» TASK DIRECTIONS
Could you copy every line of the data that contains "near"?
** Opening EXERCISE DATA block **
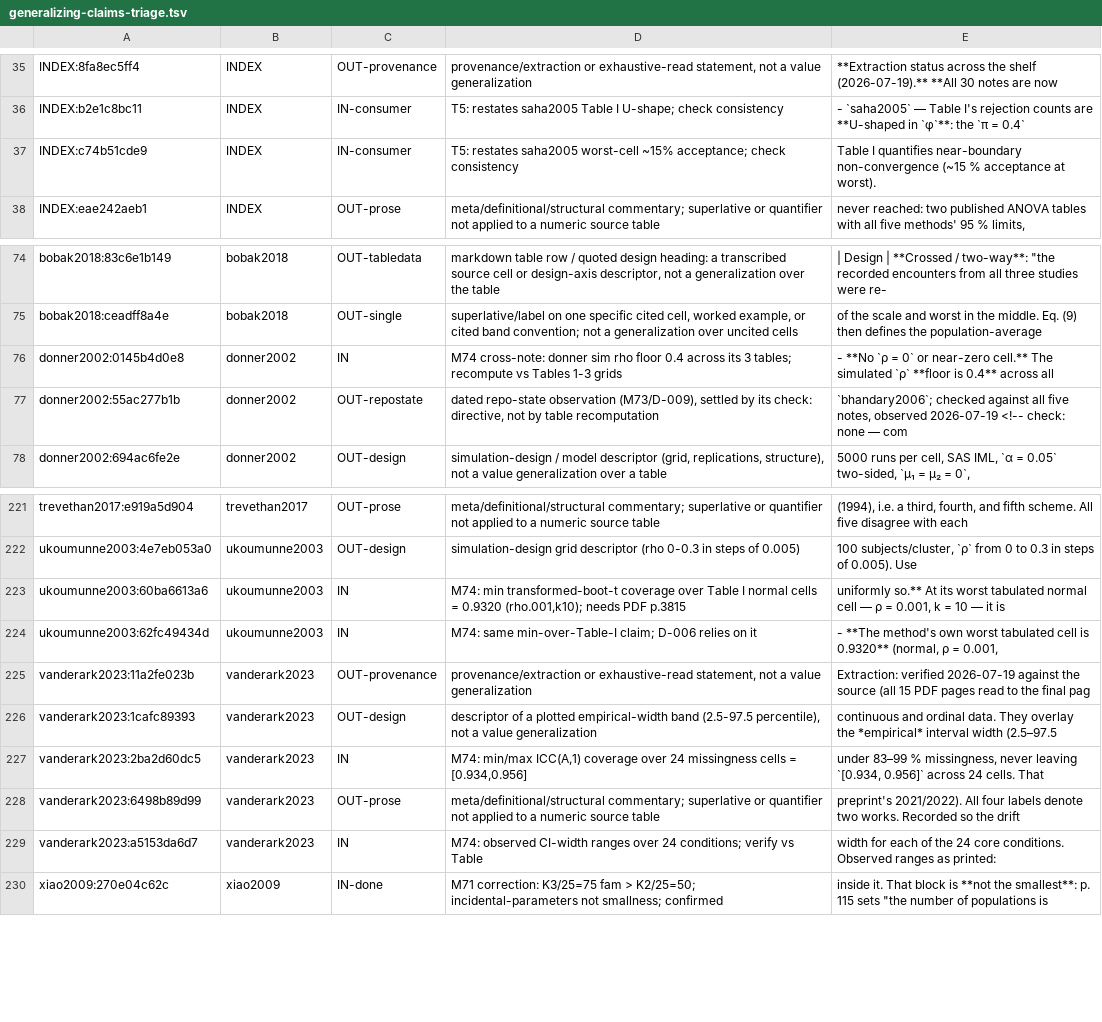
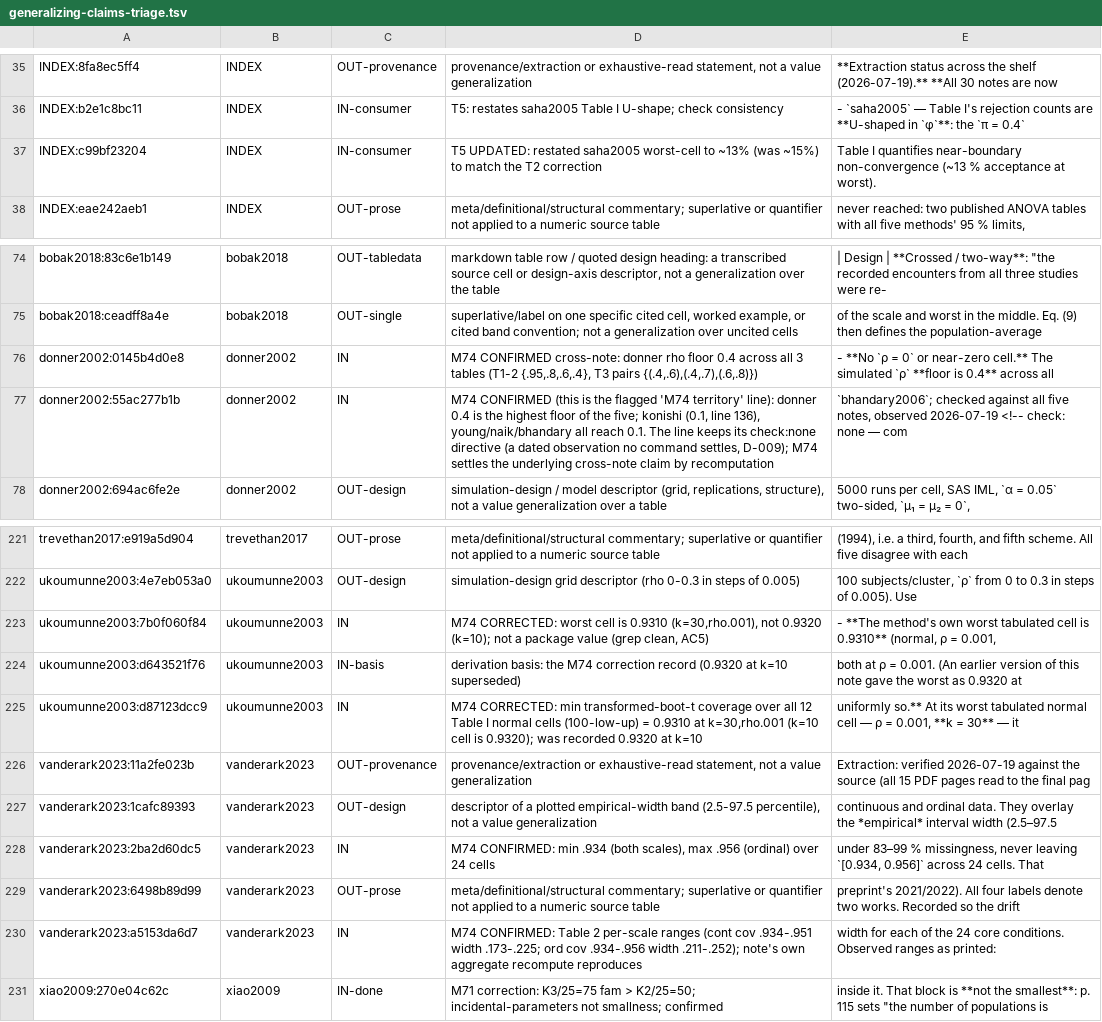
Before and after one commit to jmgirard/intraclass, a TSV file: data-raw/generalizing-claims-triage.tsv, drawn as a sheet; only a part is shown, gaps mark what is left out.

```diff
--- a/data-raw/generalizing-claims-triage.tsv
+++ b/data-raw/generalizing-claims-triage.tsv
@@ -36,3 +36,3 @@ INDEX:8fa8ec5ff4	INDEX	OUT-provenance	provenance/extraction or exhaustive-read s
 INDEX:b2e1c8bc11	INDEX	IN-consumer	T5: restates saha2005 Table I U-shape; check consistency	- `saha2005` — Table I's rejection counts are **U-shaped in `φ`**: the `π = 0.4`
-INDEX:c74b51cde9	INDEX	IN-consumer	T5: restates saha2005 worst-cell ~15% acceptance; check consistency	Table I quantifies near-boundary non-convergence (~15 % acceptance at worst).
+INDEX:c99bf23204	INDEX	IN-consumer	T5 UPDATED: restated saha2005 worst-cell to ~13% (was ~15%) to match the T2 correction	Table I quantifies near-boundary non-convergence (~13 % acceptance at worst).
 INDEX:eae242aeb1	INDEX	OUT-prose	meta/definitional/structural commentary; superlative or quantifier not applied to a numeric source table	never reached: two published ANOVA tables with all five methods' 95 % limits,
@@ -75,4 +75,4 @@ bobak2018:83c6e1b149	bobak2018	OUT-tabledata	markdown table row / quoted design
 bobak2018:ceadff8a4e	bobak2018	OUT-single	superlative/label on one specific cited cell, worked example, or cited band convention; not a generalization over uncited cells	of the scale and worst in the middle. Eq. (9) then defines the population-average
-donner2002:0145b4d0e8	donner2002	IN	M74 cross-note: donner sim rho floor 0.4 across its 3 tables; recompute vs Tables 1-3 grids	- **No `ρ = 0` or near-zero cell.** The simulated `ρ` **floor is 0.4** across all
-donner2002:55ac277b1b	donner2002	OUT-repostate	dated repo-state observation (M73/D-009), settled by its check: directive, not by table recomputation	`bhandary2006`; checked against all five notes, observed 2026-07-19 <!-- check: none — com
+donner2002:0145b4d0e8	donner2002	IN	M74 CONFIRMED cross-note: donner rho floor 0.4 across all 3 tables (T1-2 {.95,.8,.6,.4}, T3 pairs {(.4,.6),(.4,.7),(.6,.8)})	- **No `ρ = 0` or near-zero cell.** The simulated `ρ` **floor is 0.4** across all
+donner2002:55ac277b1b	donner2002	IN	M74 CONFIRMED (this is the flagged 'M74 territory' line): donner 0.4 is the highest floor of the five; konishi (0.1, line 136), young/naik/bhandary all reach 0.1. The line keeps its check:none directive (a dated observation no command settles, D-009); M74 settles the underlying cross-note claim by recomputation	`bhandary2006`; checked against all five notes, observed 2026-07-19 <!-- check: none — com
 donner2002:694ac6fe2e	donner2002	OUT-design	simulation-design / model descriptor (grid, replications, structure), not a value generalization over a table	5000 runs per cell, SAS IML, `α = 0.05` two-sided, `μ₁ = μ₂ = 0`,
@@ -222,9 +222,10 @@ trevethan2017:e919a5d904	trevethan2017	OUT-prose	meta/definitional/structural co
 ukoumunne2003:4e7eb053a0	ukoumunne2003	OUT-design	simulation-design grid descriptor (rho 0-0.3 in steps of 0.005)	100 subjects/cluster, `ρ` from 0 to 0.3 in steps of 0.005). Use
-ukoumunne2003:60ba6613a6	ukoumunne2003	IN	M74: min transformed-boot-t coverage over Table I normal cells = 0.9320 (rho.001,k10); needs PDF p.3815	uniformly so.** At its worst tabulated normal cell — ρ = 0.001, k = 10 — it is
-ukoumunne2003:62fc49434d	ukoumunne2003	IN	M74: same min-over-Table-I claim; D-006 relies on it	- **The method's own worst tabulated cell is 0.9320** (normal, ρ = 0.001,
+ukoumunne2003:7b0f060f84	ukoumunne2003	IN	M74 CORRECTED: worst cell is 0.9310 (k=30,rho.001), not 0.9320 (k=10); not a package value (grep clean, AC5)	- **The method's own worst tabulated cell is 0.9310** (normal, ρ = 0.001,
+ukoumunne2003:d643521f76	ukoumunne2003	IN-basis	derivation basis: the M74 correction record (0.9320 at k=10 superseded)	both at ρ = 0.001. (An earlier version of this note gave the worst as 0.9320 at
+ukoumunne2003:d87123dcc9	ukoumunne2003	IN	M74 CORRECTED: min transformed-boot-t coverage over all 12 Table I normal cells (100-low-up) = 0.9310 at k=30,rho.001 (k=10 cell is 0.9320); was recorded 0.9320 at k=10	uniformly so.** At its worst tabulated normal cell — ρ = 0.001, **k = 30** — it
 vanderark2023:11a2fe023b	vanderark2023	OUT-provenance	provenance/extraction or exhaustive-read statement, not a value generalization	Extraction: verified 2026-07-19 against the source (all 15 PDF pages read to the final pag
 vanderark2023:1cafc89393	vanderark2023	OUT-design	descriptor of a plotted empirical-width band (2.5-97.5 percentile), not a value generalization	continuous and ordinal data. They overlay the *empirical* interval width (2.5–97.5
-vanderark2023:2ba2d60dc5	vanderark2023	IN	M74: min/max ICC(A,1) coverage over 24 missingness cells = [0.934,0.956]	under 83–99 % missingness, never leaving `[0.934, 0.956]` across 24 cells. That
+vanderark2023:2ba2d60dc5	vanderark2023	IN	M74 CONFIRMED: min .934 (both scales), max .956 (ordinal) over 24 cells	under 83–99 % missingness, never leaving `[0.934, 0.956]` across 24 cells. That
 vanderark2023:6498b89d99	vanderark2023	OUT-prose	meta/definitional/structural commentary; superlative or quantifier not applied to a numeric source table	preprint's 2021/2022). All four labels denote two works. Recorded so the drift
-vanderark2023:a5153da6d7	vanderark2023	IN	M74: observed CI-width ranges over 24 conditions; verify vs Table	width for each of the 24 core conditions. Observed ranges as printed:
+vanderark2023:a5153da6d7	vanderark2023	IN	M74 CONFIRMED: Table 2 per-scale ranges (cont cov .934-.951 width .173-.225; ord cov .934-.956 width .211-.252); note's own aggregate recompute reproduces	width for each of the 24 core conditions. Observed ranges as printed:
 xiao2009:270e04c62c	xiao2009	IN-done	M71 correction: K3/25=75 fam > K2/25=50; incidental-parameters not smallness; confirmed	inside it. That block is **not the smallest**: p. 115 sets "the number of populations is
```
Also changed, not shown: 3 other files.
** Closing EXERCISE DATA block **
» OUTPUT FOR THIS TASK
-INDEX:c74b51cde9	INDEX	IN-consumer	T5: restates saha2005 worst-cell ~15% acceptance; check consistency	Table I quantifies near-boundary non-convergence (~15 % acceptance at worst).
+INDEX:c99bf23204	INDEX	IN-consumer	T5 UPDATED: restated saha2005 worst-cell to ~13% (was ~15%) to match the T2 correction	Table I quantifies near-boundary non-convergence (~13 % acceptance at worst).
-donner2002:0145b4d0e8	donner2002	IN	M74 cross-note: donner sim rho floor 0.4 across its 3 tables; recompute vs Tables 1-3 grids	- **No `ρ = 0` or near-zero cell.** The simulated `ρ` **floor is 0.4** across all
+donner2002:0145b4d0e8	donner2002	IN	M74 CONFIRMED cross-note: donner rho floor 0.4 across all 3 tables (T1-2 {.95,.8,.6,.4}, T3 pairs {(.4,.6),(.4,.7),(.6,.8)})	- **No `ρ = 0` or near-zero cell.** The simulated `ρ` **floor is 0.4** across all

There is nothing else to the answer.